[[ MATERIAL PROVIDED, beginning ]]

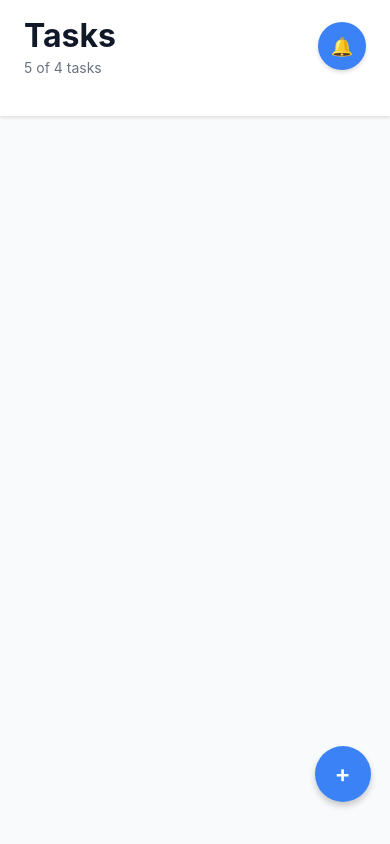
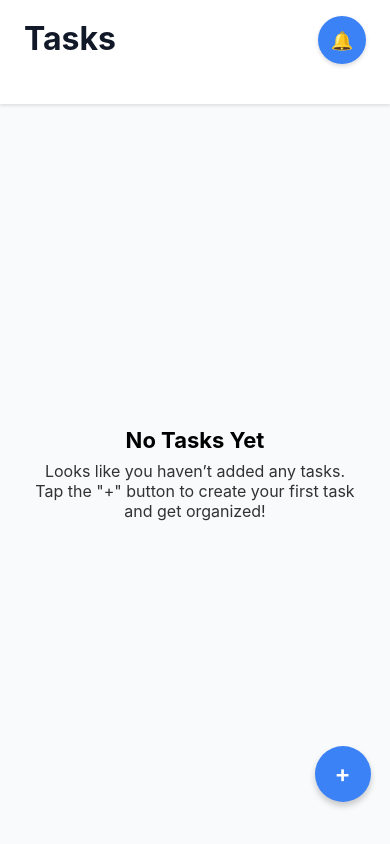
Before and after one commit to sunilinus12/taskTracker, a React Native app: screen /Home in a window 390 px wide. Built offline with nearby package versions, Linux system fonts and the light colour scheme.

Commit message:
added the empty component

```diff
--- /dev/null
+++ b/src/components/ListEmptyComponent.tsx
@@ -0,0 +1,33 @@
+import { StyleSheet, Text, View } from "react-native";
+import React from "react";
+
+export default function ListEmptyComponent() {
+  return (
+    <View style={styles.container}>
+      <Text style={styles.title}>No Tasks Yet</Text>
+      <Text style={styles.subtitle}>
+        Looks like you haven’t added any tasks. Tap the "+" button to create your first task and get organized!
+      </Text>
+    </View>
+  );
+}
+
+const styles = StyleSheet.create({
+  container: {
+    flex: 1,
+    justifyContent: "center",
+    alignItems: "center",
+    paddingHorizontal: 20,
+  },
+  title: {
+    fontSize: 22,
+    fontWeight: "bold",
+    marginBottom: 8,
+    color: 'black',
+  },
+  subtitle: {
+    fontSize: 16,
+    textAlign: "center",
+    color: "#1f1e1ee9",
+  },
+});
--- a/src/components/index.ts
+++ b/src/components/index.ts
@@ -6,6 +6,7 @@ import RenderTaskStatusCard from './RenderTaskStatusCard';
 import RenderPriorityCard from './RenderPriorityCard';
 import CustomTextInput from './CustomTextInput';
 import CommonButton from './CommonButton';
+import ListEmptyComponent from './ListEmptyComponent';
 
 export {
   CommonHeader,
@@ -16,4 +17,5 @@ export {
   RenderPriorityCard,
   CustomTextInput,
   CommonButton,
+  ListEmptyComponent,
 };
--- a/src/screens/TaskScreen.tsx
+++ b/src/screens/TaskScreen.tsx
@@ -1,44 +1,60 @@
-import React from 'react';
-import { View, Text, Button, StyleSheet, FlatList } from 'react-native';
+import React, { useCallback } from 'react';
+import { View, StyleSheet, FlatList } from 'react-native';
 import { NativeStackScreenProps } from '@react-navigation/native-stack';
 import { RootStackParamList } from '../navigation/AppNavigation';
-import { CommonHeader, FloatingIcon, RenderItemCard } from '../components';
+import { CommonHeader, FloatingIcon, ListEmptyComponent, RenderItemCard } from '../components';
 import { Task } from '../components/RenderItemCard';
-import { sampleTasks } from '../constants';
 import { useAppSelector } from '../store/hooks';
 
 type Props = NativeStackScreenProps<RootStackParamList, 'Home'>;
 
 const TaskScreen: React.FC<Props> = ({ navigation }) => {
   const { tasks: listTasks } = useAppSelector(e => e.tasks);
-  const renderCard = ({ item }: { item: Task }) => (
-    <RenderItemCard
-      task={item}
-      onPress={() => {
-        navigation.navigate('TaskDetails', { task: item,canUpdate:true });
-      }}
-    />
+
+
+
+
+
+  const renderCard = useCallback(
+    ({ item }: { item: Task }) => (
+      <RenderItemCard
+        task={item}
+        onPress={() =>
+          navigation.navigate('TaskDetails', {
+            task: item,
+            canUpdate: true,
+          })
+        }
+      />
+    ),
+    [listTasks],
   );
+
+  const keyExtractor = useCallback((item: Task) => item.id.toString(), []);
+
+  const handleFloatingIconPress = () => {
+    navigation.navigate('TaskDetails', {
+      task: undefined,
+      canUpdate: false,
+    });
+  };
   return (
     <View style={styles.container}>
-      <CommonHeader title="Tasks" />
+      <CommonHeader title="Tasks" subtitle="" />
       <FlatList
         contentContainerStyle={styles.flatlistContainer}
         data={listTasks as Task[]}
-        keyExtractor={(i, k) => i.id.toString()}
+        keyExtractor={keyExtractor}
         renderItem={renderCard}
+        ListEmptyComponent={ListEmptyComponent}
       />
-      <FloatingIcon
-        onPress={() => {
-          navigation.navigate('TaskDetails', { task: undefined,canUpdate:false});
-        }}
-      />
+      <FloatingIcon onPress={handleFloatingIconPress} />
     </View>
   );
 };
 
 const styles = StyleSheet.create({
-  container: { flex: 1 ,backgroundColor: '#F9FAFB'},
+  container: { flex: 1, backgroundColor: '#F9FAFB' },
   title: { fontSize: 20, fontWeight: 'bold', marginBottom: 16 },
   flatlistContainer: {
     flexGrow: 1,
```
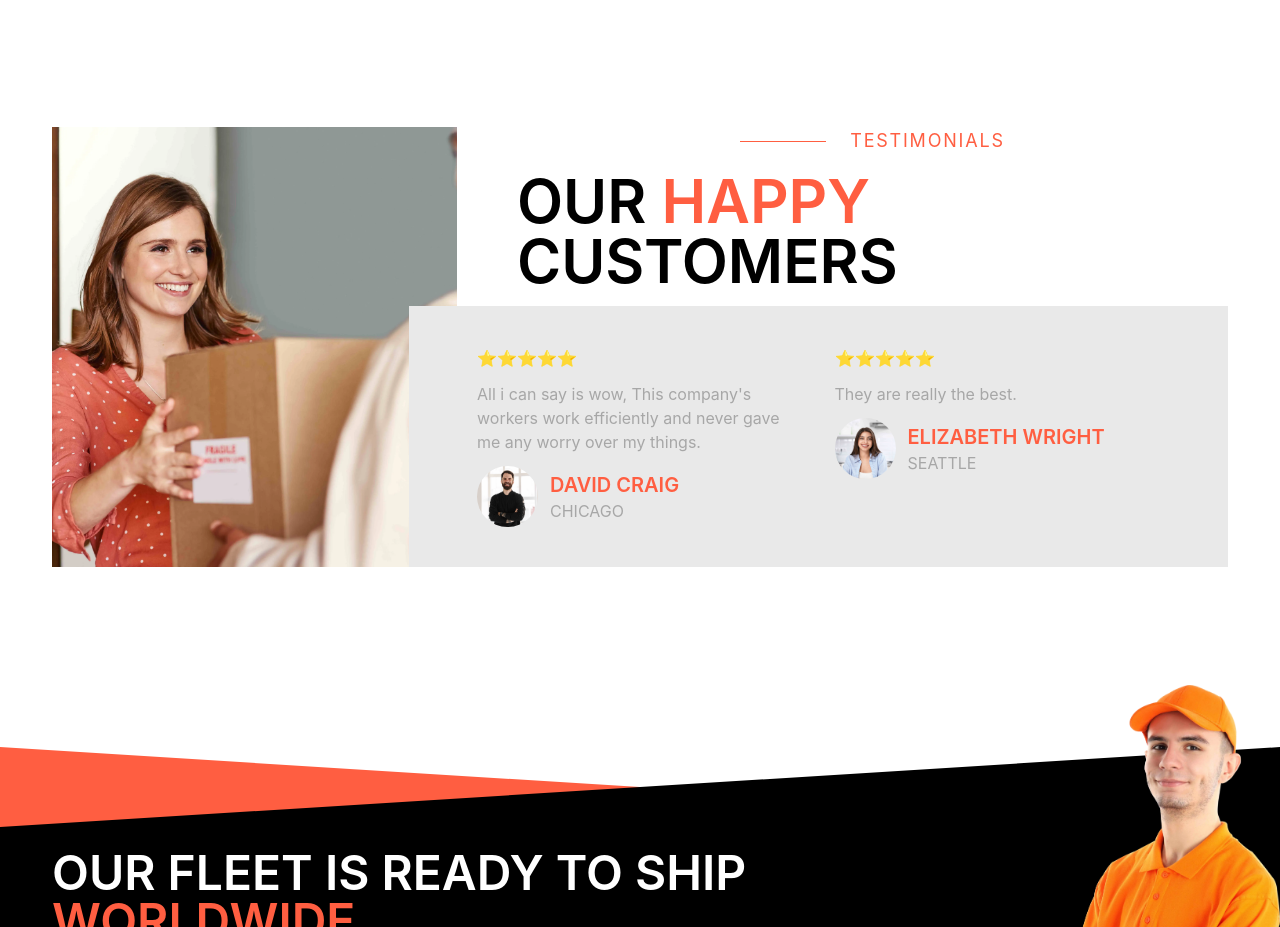
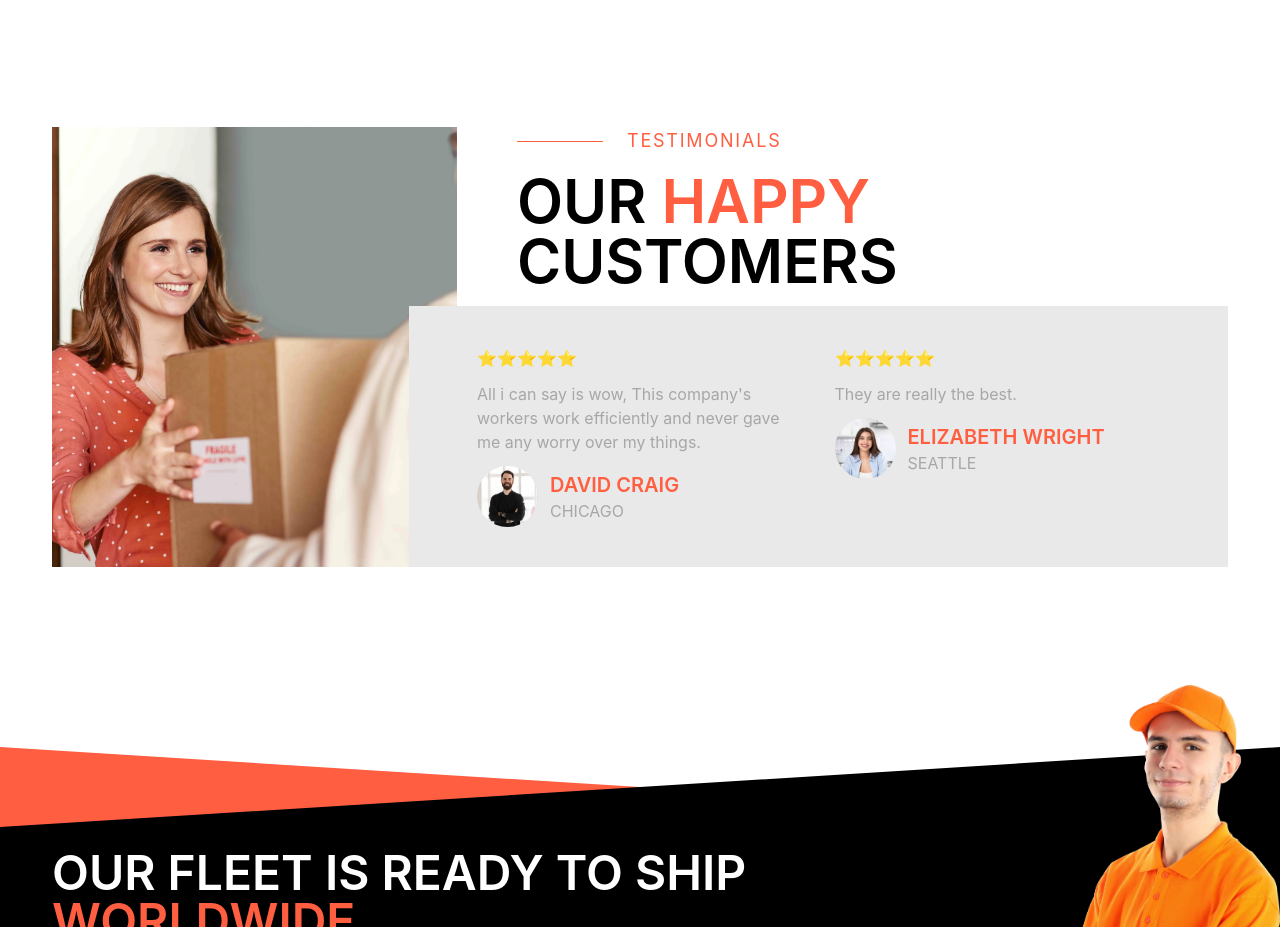
Before and after one commit to ajalasimon192-lgtm/unpack, a React (Vite) app: page / in a window 1280 px wide. Shown: the part 3220-4147 px from the top of the page. Built offline with nearby package versions, Linux system fonts and the light colour scheme.

Commit message:
Third commit

```diff
--- a/src/components/Testimonials.jsx
+++ b/src/components/Testimonials.jsx
@@ -62,7 +62,7 @@ export const Testimonials = () => {
 
             <div className="relative w-full lg:min-h-110">
                 <div className="flex flex-col gap-4">
-                    <div className="flex items-center justify-center gap-6">
+                    <div className="flex items-center justify-center md:self-start gap-6">
                         <hr className="w-21.5 text-[#FF5E41]" />
                         <p className="tracking-widest text-[#FF5E41] text-lg">TESTIMONIALS</p>
                     </div>
```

[[ MATERIAL PROVIDED, end ]]

ABOUT THIS EXERCISE:
Every line of the records above must reappear exactly, though the pictures must not.

RESPONSE TO THE TASK:
Before and after one commit to sunilinus12/taskTracker, a React Native app: screen /Home in a window 390 px wide. Built offline with nearby package versions, Linux system fonts and the light colour scheme.

Commit message:
added the empty component

```diff
--- /dev/null
+++ b/src/components/ListEmptyComponent.tsx
@@ -0,0 +1,33 @@
+import { StyleSheet, Text, View } from "react-native";
+import React from "react";
+
+export default function ListEmptyComponent() {
+  return (
+    <View style={styles.container}>
+      <Text style={styles.title}>No Tasks Yet</Text>
+      <Text style={styles.subtitle}>
+        Looks like you haven’t added any tasks. Tap the "+" button to create your first task and get organized!
+      </Text>
+    </View>
+  );
+}
+
+const styles = StyleSheet.create({
+  container: {
+    flex: 1,
+    justifyContent: "center",
+    alignItems: "center",
+    paddingHorizontal: 20,
+  },
+  title: {
+    fontSize: 22,
+    fontWeight: "bold",
+    marginBottom: 8,
+    color: 'black',
+  },
+  subtitle: {
+    fontSize: 16,
+    textAlign: "center",
+    color: "#1f1e1ee9",
+  },
+});
--- a/src/components/index.ts
+++ b/src/components/index.ts
@@ -6,6 +6,7 @@ import RenderTaskStatusCard from './RenderTaskStatusCard';
 import RenderPriorityCard from './RenderPriorityCard';
 import CustomTextInput from './CustomTextInput';
 import CommonButton from './CommonButton';
+import ListEmptyComponent from './ListEmptyComponent';
 
 export {
   CommonHeader,
@@ -16,4 +17,5 @@ export {
   RenderPriorityCard,
   CustomTextInput,
   CommonButton,
+  ListEmptyComponent,
 };
--- a/src/screens/TaskScreen.tsx
+++ b/src/screens/TaskScreen.tsx
@@ -1,44 +1,60 @@
-import React from 'react';
-import { View, Text, Button, StyleSheet, FlatList } from 'react-native';
+import React, { useCallback } from 'react';
+import { View, StyleSheet, FlatList } from 'react-native';
 import { NativeStackScreenProps } from '@react-navigation/native-stack';
 import { RootStackParamList } from '../navigation/AppNavigation';
-import { CommonHeader, FloatingIcon, RenderItemCard } from '../components';
+import { CommonHeader, FloatingIcon, ListEmptyComponent, RenderItemCard } from '../components';
 import { Task } from '../components/RenderItemCard';
-import { sampleTasks } from '../constants';
 import { useAppSelector } from '../store/hooks';
 
 type Props = NativeStackScreenProps<RootStackParamList, 'Home'>;
 
 const TaskScreen: React.FC<Props> = ({ navigation }) => {
   const { tasks: listTasks } = useAppSelector(e => e.tasks);
-  const renderCard = ({ item }: { item: Task }) => (
-    <RenderItemCard
-      task={item}
-      onPress={() => {
-        navigation.navigate('TaskDetails', { task: item,canUpdate:true });
-      }}
-    />
+
+
+
+
+
+  const renderCard = useCallback(
+    ({ item }: { item: Task }) => (
+      <RenderItemCard
+        task={item}
+        onPress={() =>
+          navigation.navigate('TaskDetails', {
+            task: item,
+            canUpdate: true,
+          })
+        }
+      />
+    ),
+    [listTasks],
   );
+
+  const keyExtractor = useCallback((item: Task) => item.id.toString(), []);
+
+  const handleFloatingIconPress = () => {
+    navigation.navigate('TaskDetails', {
+      task: undefined,
+      canUpdate: false,
+    });
+  };
   return (
     <View style={styles.container}>
-      <CommonHeader title="Tasks" />
+      <CommonHeader title="Tasks" subtitle="" />
       <FlatList
         contentContainerStyle={styles.flatlistContainer}
         data={listTasks as Task[]}
-        keyExtractor={(i, k) => i.id.toString()}
+        keyExtractor={keyExtractor}
         renderItem={renderCard}
+        ListEmptyComponent={ListEmptyComponent}
       />
-      <FloatingIcon
-        onPress={() => {
-          navigation.navigate('TaskDetails', { task: undefined,canUpdate:false});
-        }}
-      />
+      <FloatingIcon onPress={handleFloatingIconPress} />
     </View>
   );
 };
 
 const styles = StyleSheet.create({
-  container: { flex: 1 ,backgroundColor: '#F9FAFB'},
+  container: { flex: 1, backgroundColor: '#F9FAFB' },
   title: { fontSize: 20, fontWeight: 'bold', marginBottom: 16 },
   flatlistContainer: {
     flexGrow: 1,
```
Before and after one commit to ajalasimon192-lgtm/unpack, a React (Vite) app: page / in a window 1280 px wide. Shown: the part 3220-4147 px from the top of the page. Built offline with nearby package versions, Linux system fonts and the light colour scheme.

Commit message:
Third commit

```diff
--- a/src/components/Testimonials.jsx
+++ b/src/components/Testimonials.jsx
@@ -62,7 +62,7 @@ export const Testimonials = () => {
 
             <div className="relative w-full lg:min-h-110">
                 <div className="flex flex-col gap-4">
-                    <div className="flex items-center justify-center gap-6">
+                    <div className="flex items-center justify-center md:self-start gap-6">
                         <hr className="w-21.5 text-[#FF5E41]" />
                         <p className="tracking-widest text-[#FF5E41] text-lg">TESTIMONIALS</p>
                     </div>
```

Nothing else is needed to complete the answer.